Hongzhi says, “Flowing along with things, harmonizing without deviation, thoroughly abandoning webs of dust, still one does not yet arrive in the original home.” We can consider this work as being done in parallel: as we develop our verification of selflessness, simultaneously we’re working on accepting ourselves, on celebrating our complete uniqueness. We can also see this as a process that happens in steps. We gain spaciousness, and then we have more room, more courage, more verification, and so we are now ready to see deeper into the darkness of our minds and hearts and bodies.

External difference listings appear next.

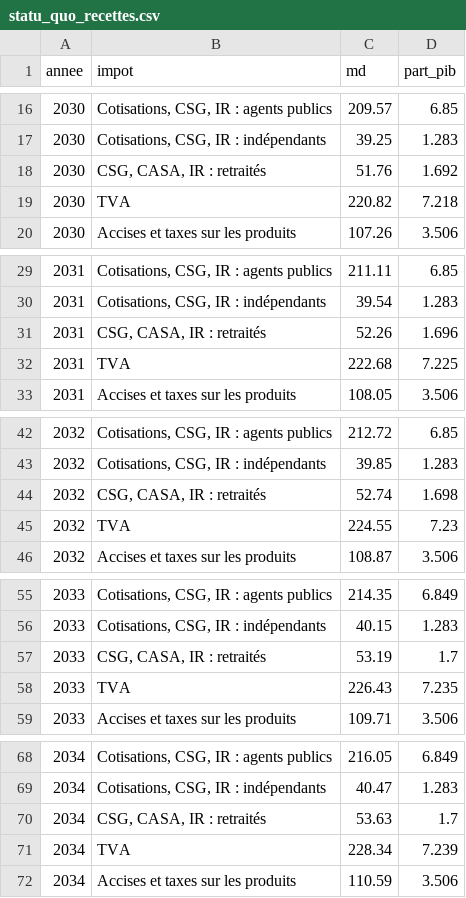
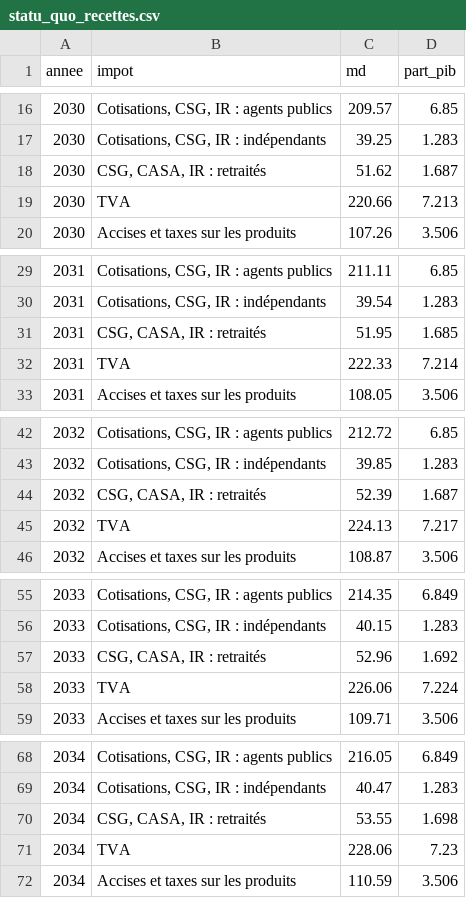
Before and after one commit to adrienruel/simu2027, a CSV file: sorties/statu_quo_recettes.csv, drawn as a sheet; only a part is shown, gaps mark what is left out; the diff covers the shown part only.

```diff
--- a/sorties/statu_quo_recettes.csv
+++ b/sorties/statu_quo_recettes.csv
@@ -17,4 +17,4 @@ annee,impot,md,part_pib
 2030,"Cotisations, CSG, IR : indépendants",39.25,1.283
-2030,"CSG, CASA, IR : retraités",51.76,1.692
-2030,TVA,220.82,7.218
+2030,"CSG, CASA, IR : retraités",51.62,1.687
+2030,TVA,220.66,7.213
 2030,Accises et taxes sur les produits,107.26,3.506
@@ -30,4 +30,4 @@ annee,impot,md,part_pib
 2031,"Cotisations, CSG, IR : indépendants",39.54,1.283
-2031,"CSG, CASA, IR : retraités",52.26,1.696
-2031,TVA,222.68,7.225
+2031,"CSG, CASA, IR : retraités",51.95,1.685
+2031,TVA,222.33,7.214
 2031,Accises et taxes sur les produits,108.05,3.506
@@ -43,4 +43,4 @@ annee,impot,md,part_pib
 2032,"Cotisations, CSG, IR : indépendants",39.85,1.283
-2032,"CSG, CASA, IR : retraités",52.74,1.698
-2032,TVA,224.55,7.23
+2032,"CSG, CASA, IR : retraités",52.39,1.687
+2032,TVA,224.13,7.217
 2032,Accises et taxes sur les produits,108.87,3.506
@@ -56,4 +56,4 @@ annee,impot,md,part_pib
 2033,"Cotisations, CSG, IR : indépendants",40.15,1.283
-2033,"CSG, CASA, IR : retraités",53.19,1.7
-2033,TVA,226.43,7.235
+2033,"CSG, CASA, IR : retraités",52.96,1.692
+2033,TVA,226.06,7.224
 2033,Accises et taxes sur les produits,109.71,3.506
@@ -69,4 +69,4 @@ annee,impot,md,part_pib
 2034,"Cotisations, CSG, IR : indépendants",40.47,1.283
-2034,"CSG, CASA, IR : retraités",53.63,1.7
-2034,TVA,228.34,7.239
+2034,"CSG, CASA, IR : retraités",53.55,1.698
+2034,TVA,228.06,7.23
 2034,Accises et taxes sur les produits,110.59,3.506
```
Also changed, not shown: 155 edited cells elsewhere in this file, sorties/statu_quo_depenses.csv, sorties/statu_quo_trajectoire.csv, 34 other files.
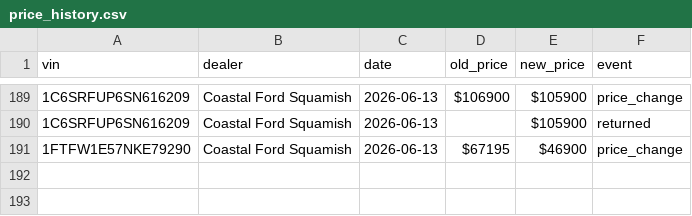
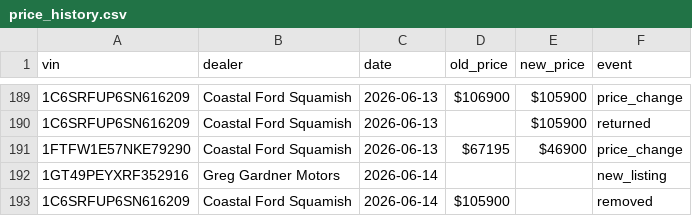
Before and after one commit to wilrocks79/truck-tracker, a CSV file: data/price_history.csv, drawn as a sheet; only a part is shown, gaps mark what is left out.

```diff
--- a/data/price_history.csv
+++ b/data/price_history.csv
@@ -191 +191,3 @@ vin,dealer,date,old_price,new_price,event
 1FTFW1E57NKE79290,Coastal Ford Squamish,2026-06-13,$67195,$46900,price_change
+1GT49PEYXRF352916,Greg Gardner Motors,2026-06-14,,,new_listing
+1C6SRFUP6SN616209,Coastal Ford Squamish,2026-06-14,$105900,,removed
```
Also changed, not shown: data/inventory.csv, 1 other file.
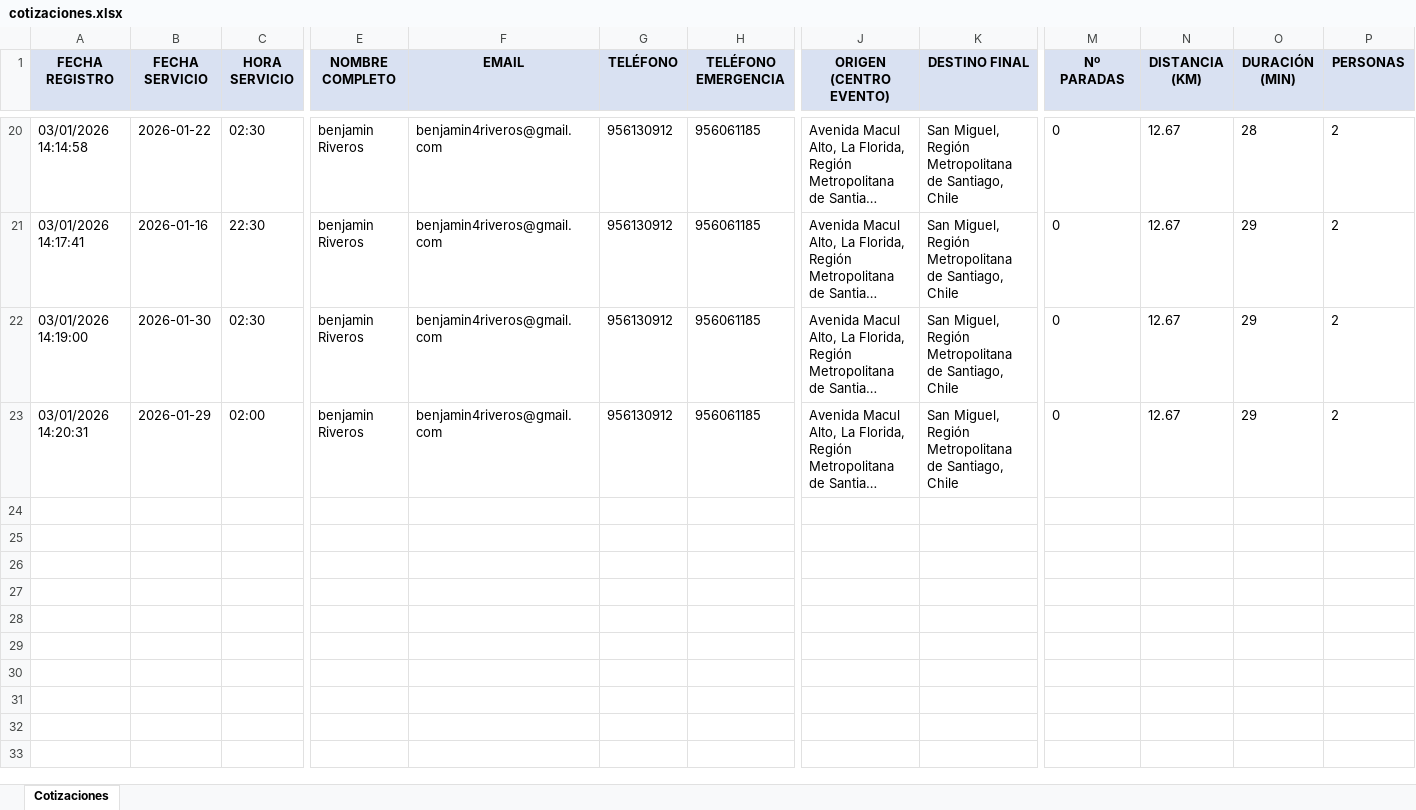
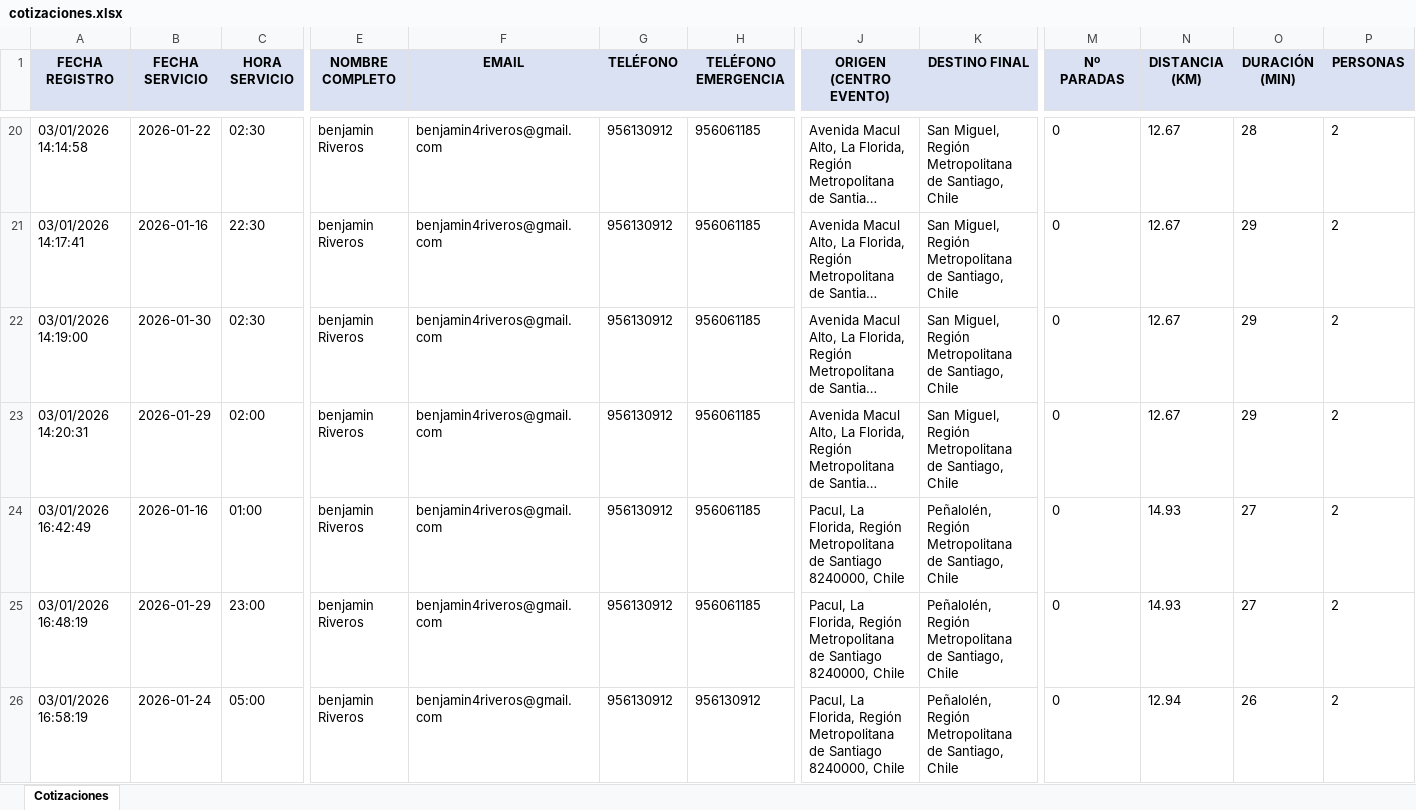
Before and after one commit to EyeFinish/Regresofeliz, an Excel workbook: cotizaciones.xlsx, sheet Cotizaciones, drawn as a sheet; only a part is shown, gaps mark what is left out; long unchanged cells end in …; values as stored, in another font and other column widths than the file's, no borders; rows hold the shown columns only; the diff names each change by its address in the sheet, - before the commit and + after, or states it on an @@ line.

Commit message:
Actualizar cotizaciones de prueba con nuevo sistema de mensajes

```diff
--- a/cotizaciones.xlsx (sheet Cotizaciones)
+++ b/cotizaciones.xlsx (sheet Cotizaciones)
+row 24: 03/01/2026 16:42:49 | 2026-01-16 | 01:00 | benjamin Riveros | benjamin4riveros@gmail.com | 956130912 | 956061185 | Pacul, La Florida, Región Metropolitana de Santiago 8240000, Chile | Peñalolén, Región Metropolitana de Santiago, Chile | 0 | 14.93 | 27 | 2
+row 25: 03/01/2026 16:48:19 | 2026-01-29 | 23:00 | benjamin Riveros | benjamin4riveros@gmail.com | 956130912 | 956061185 | Pacul, La Florida, Región Metropolitana de Santiago 8240000, Chile | Peñalolén, Región Metropolitana de Santiago, Chile | 0 | 14.93 | 27 | 2
+row 26: 03/01/2026 16:58:19 | 2026-01-24 | 05:00 | benjamin Riveros | benjamin4riveros@gmail.com | 956130912 | 956130912 | Pacul, La Florida, Región Metropolitana de Santiago 8240000, Chile | Peñalolén, Región Metropolitana de Santiago, Chile | 0 | 12.94 | 26 | 2
```
Also changed, not shown: 1 other file.
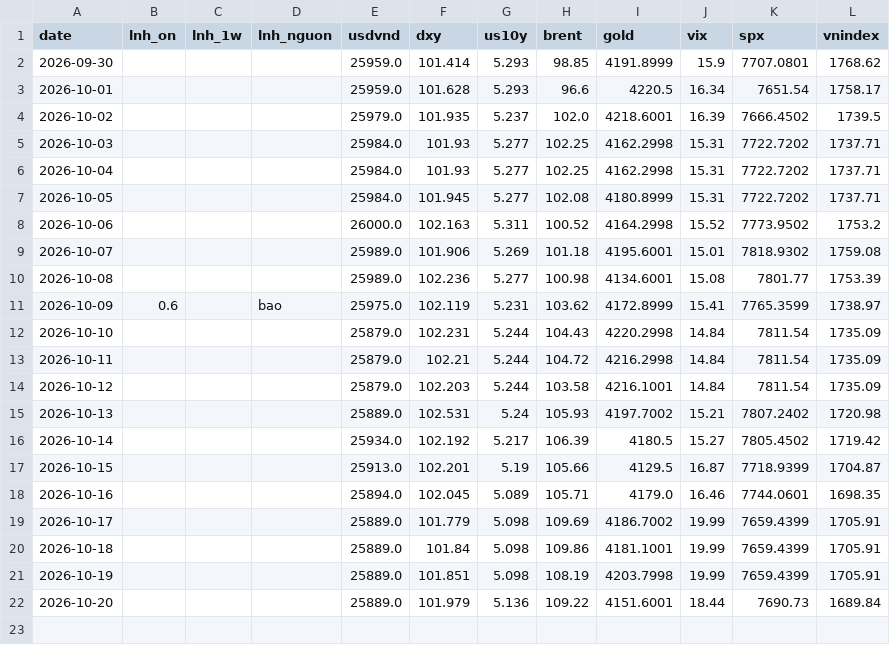
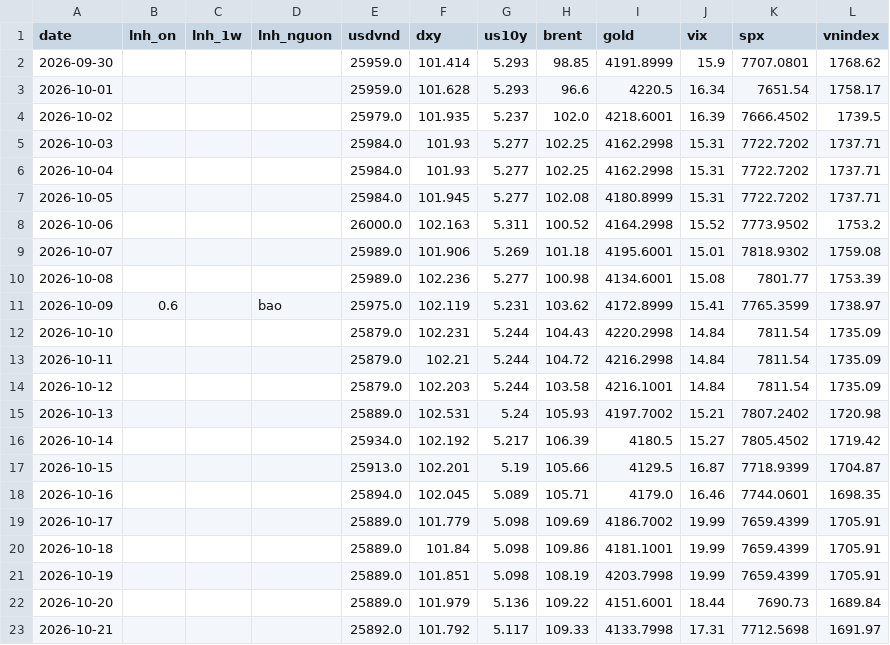
Before and after one commit to hson07071979/nsi-tin, a CSV file: data/macro_daily.csv, drawn as a sheet.

```diff
--- a/data/macro_daily.csv
+++ b/data/macro_daily.csv
@@ -22 +22,2 @@ date,lnh_on,lnh_1w,lnh_nguon,usdvnd,dxy,us10y,brent,gold,vix,spx,vnindex
 2026-10-20,,,,25889.0,101.979,5.136,109.22,4151.6001,18.44,7690.73,1689.84
+2026-10-21,,,,25892.0,101.792,5.117,109.33,4133.7998,17.31,7712.5698,1691.97
```
Also changed, not shown: 6 other files.
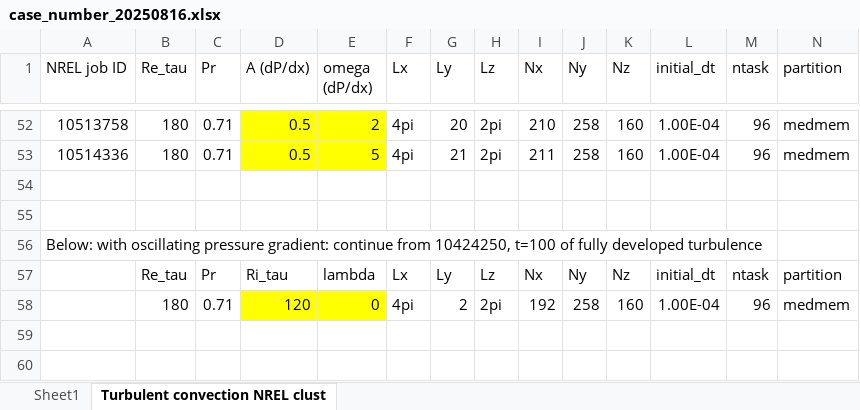
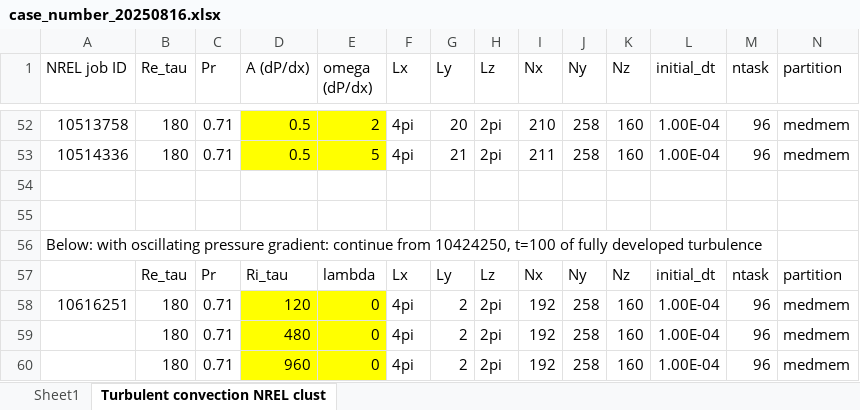
Before and after one commit to cliu124/convection_time_varying_T, an Excel workbook: case_number_20250816.xlsx, sheet Turbulent convection NREL clust, drawn as a sheet; only a part is shown, gaps mark what is left out; values as stored, in another font and other column widths than the file's, no borders; rows hold the shown columns only; the diff names each change by its address in the sheet, - before the commit and + after, or states it on an @@ line.

```diff
--- a/case_number_20250816.xlsx (sheet Turbulent convection NREL clust)
+++ b/case_number_20250816.xlsx (sheet Turbulent convection NREL clust)
-A58 (NREL job ID): (empty)
+A58 (NREL job ID): 10616251
+row 59:  | 180 | 0.71 | 480 | 0 | 4pi | 2 | 2pi | 192 | 258 | 160 | 1.00E-04 | 96 | medmem
+row 60:  | 180 | 0.71 | 960 | 0 | 4pi | 2 | 2pi | 192 | 258 | 160 | 1.00E-04 | 96 | medmem
```
Also changed, not shown: 1 other file.
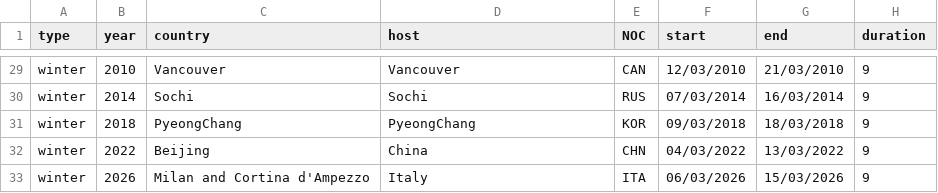
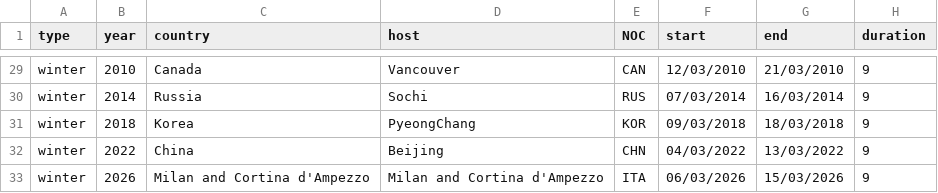
Before and after one commit to zczlr12/comp0034-wk8, a CSV file: data/paralympic_events.csv, drawn as a sheet; only a part is shown, gaps mark what is left out; the diff covers the shown part only; the diff names each change by its address in the sheet, - before the commit and + after, or states it on an @@ line.

```diff
--- a/data/paralympic_events.csv
+++ b/data/paralympic_events.csv
-C29 (country): Vancouver
+C29 (country): Canada
-C30 (country): Sochi
+C30 (country): Russia
-C31 (country): PyeongChang
+C31 (country): Korea
-C32 (country): Beijing
+C32 (country): China
-D32 (host): China
+D32 (host): Beijing
-D33 (host): Italy
+D33 (host): Milan and Cortina d'Ampezzo
```
Also changed, not shown: 31 edited cells elsewhere in this file, 5 other files.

I remember that scene from the film Little Buddha where the Buddha, played by Keanu Reeves, is sitting underneath the bodhi tree and confronts the totality of his mind—all of the desire, sexuality, pent-up lust, rage—the armies of Mara come through and there are blood and guts all over the place. Then Mara herself appears in the reflection of a small pool in front of him—the source of all of his rage, all of his grief, all of his hatred—and he still faces her with complete openness and acceptance. And when he’s remained steady and unflinching through all of it, the image reverts and he sees his own reflection in the pool. It’s that thoroughgoing facing of himself, not missing any of his humanity, which puts an end to all of the conditioning.
Recently I’ve had the opportunity to visit some colleges as part of an exploration of contemplative practice in education. In one of the schools, I met with the mental health professionals on the campus and we spoke about what they see as a narrowing of an affective range people consider normal. It seems as if the culture of campus life is tolerating an ever-thinner bandwidth of emotional well-being. So it’s almost like if you get just slightly too excited, or there is even the suggestion of a kind of despair, something needs to be done. But this perspective is deeply wrong. Taken to an extreme, it’s as if we’re going to be defining bipolar illness as just a movement of the mind toward a nice thought and then a bad thought: if you can’t keep it neutral, then you’re in trouble. That’s why the fourth Ox-Herding Picture is such an amazing antidote.The poem for the image is: “Through extraordinary effort he sees the ox still. Its will is forceful, its body spirited. Sometimes it runs high into the mountains. Other times it disappears into the mist.” That’s you. You better be ready for the full range of ecstacy and despair.